Wherever a line of the data contains "href", copy that line.

Before-and-after page screenshots
Content starts

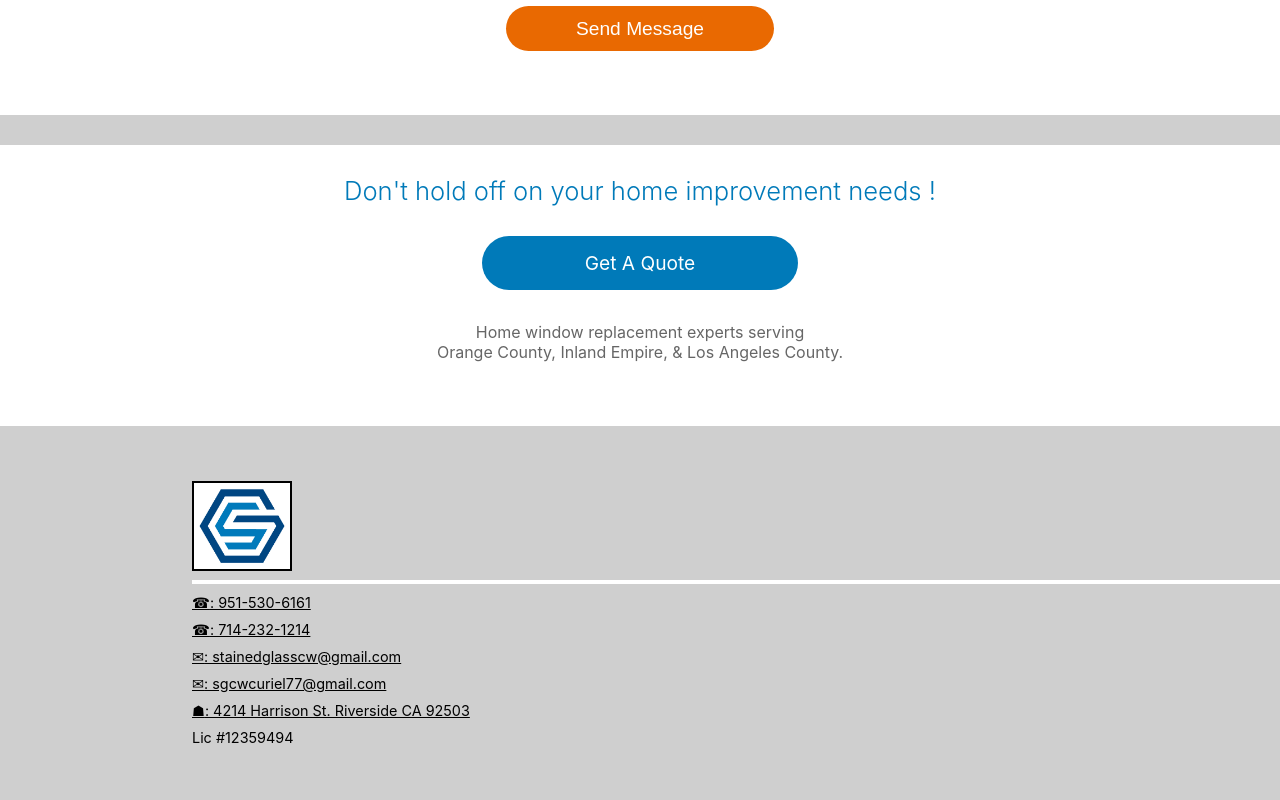
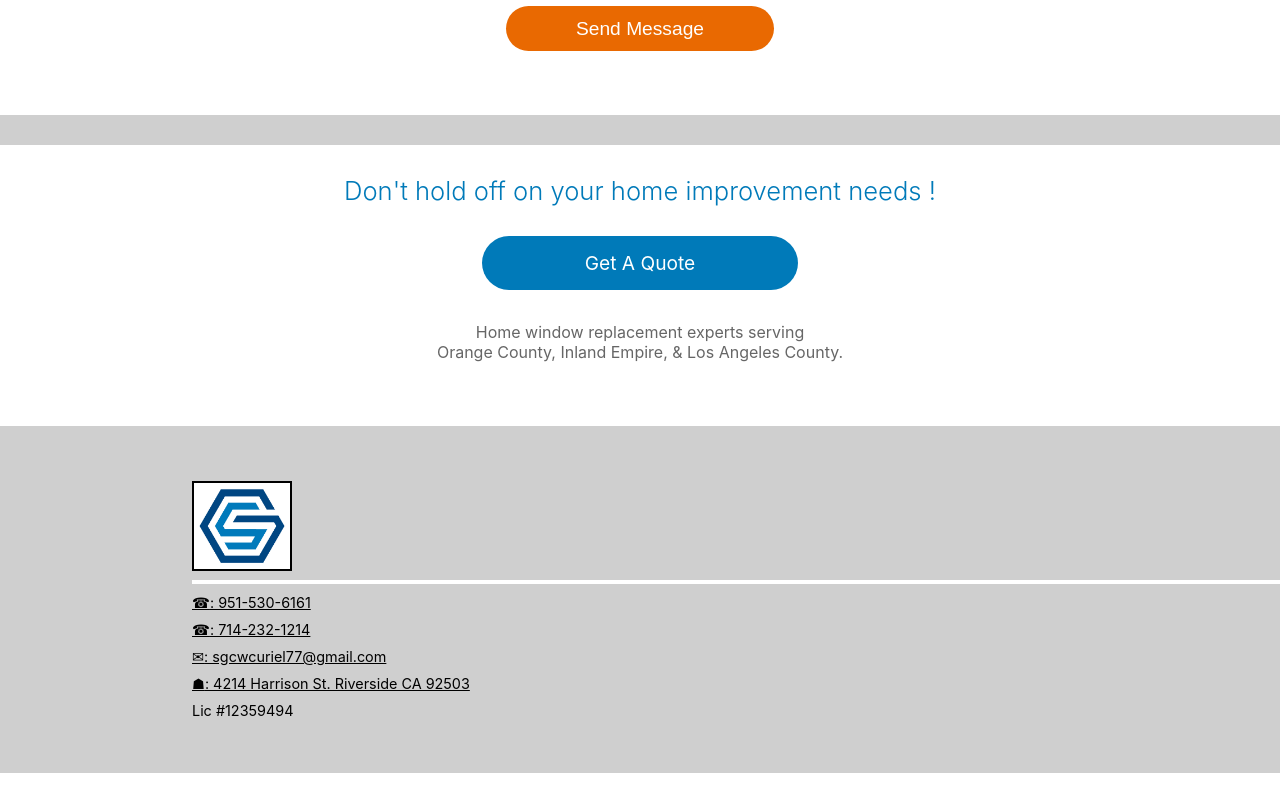
Before and after one commit to JacobMarq/stained-glass-cw, a React (Create React App) app: page /stained-glass-cw/contact in a window 1280 px wide. Shown: the part 1473-2273 px from the top of the page. After the commit the page ends 2246 px from the top, so only its background shows below. Built offline with nearby package versions, Linux system fonts and the light colour scheme.

Commit message:
remove extra number from footer

```diff
--- a/package.json
+++ b/package.json
@@ -27,7 +27,7 @@
     "start": "react-scripts start",
     "predeploy": "npm run build",
     "deploy": "gh-pages -d build",
-    "build": "react-scripts build",
+    "build": "react-scripts build && cp build/index.html build/404.html",
     "test": "react-scripts test",
     "eject": "react-scripts eject"
   },
--- a/src/components/Footer/Footer.jsx
+++ b/src/components/Footer/Footer.jsx
@@ -24,9 +24,6 @@ export default class Footer extends React.Component {
                                 <a href="tel:+17142321214">{'\u260E'}: 714-232-1214</a>
                             </li>
                             <li>
-                                <a href="mailto:stainedglasscw@gmail.com">{'\u2709'}: stainedglasscw@gmail.com</a>
-                            </li>
-                            <li>
                                 <a href="mailto:sgcwcuriel77@gmail.com">{'\u2709'}: sgcwcuriel77@gmail.com</a>
                             </li>
                             <li>
```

Content ends

TASK RESULT
                                 <a href="tel:+17142321214">{'\u260E'}: 714-232-1214</a>
-                                <a href="mailto:stainedglasscw@gmail.com">{'\u2709'}: stainedglasscw@gmail.com</a>
                                 <a href="mailto:sgcwcuriel77@gmail.com">{'\u2709'}: sgcwcuriel77@gmail.com</a>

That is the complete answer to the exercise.